Exercise details
Report back every line in the data that includes the string "static".

Supplied material
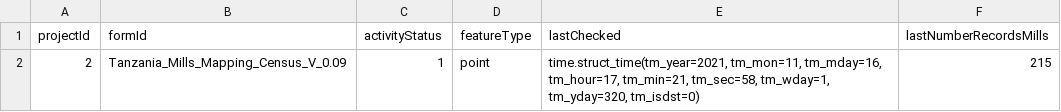
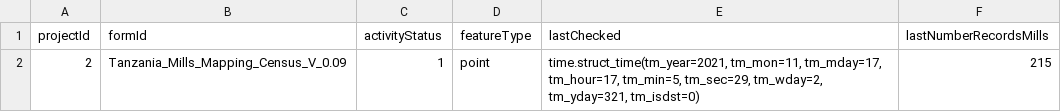
Before and after one commit to timlamec/MillsMap-1, a CSV file: app/static/form_config.csv, drawn as a sheet.

```diff
--- a/app/static/form_config.csv
+++ b/app/static/form_config.csv
@@ -1,2 +1,2 @@
 projectId,formId,activityStatus,featureType,lastChecked,lastNumberRecordsMills
-2,Tanzania_Mills_Mapping_Census_V_0.09,1,point,"time.struct_time(tm_year=2021, tm_mon=11, tm_mday=16, tm_hour=17, tm_min=21, tm_sec=58, tm_wday=1, tm_yday=320, tm_isdst=0)",215
+2,Tanzania_Mills_Mapping_Census_V_0.09,1,point,"time.struct_time(tm_year=2021, tm_mon=11, tm_mday=17, tm_hour=17, tm_min=5, tm_sec=29, tm_wday=2, tm_yday=321, tm_isdst=0)",215
```
Also changed, not shown: 6 other files.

Exercise result
Before and after one commit to timlamec/MillsMap-1, a CSV file: app/static/form_config.csv, drawn as a sheet.
--- a/app/static/form_config.csv
+++ b/app/static/form_config.csv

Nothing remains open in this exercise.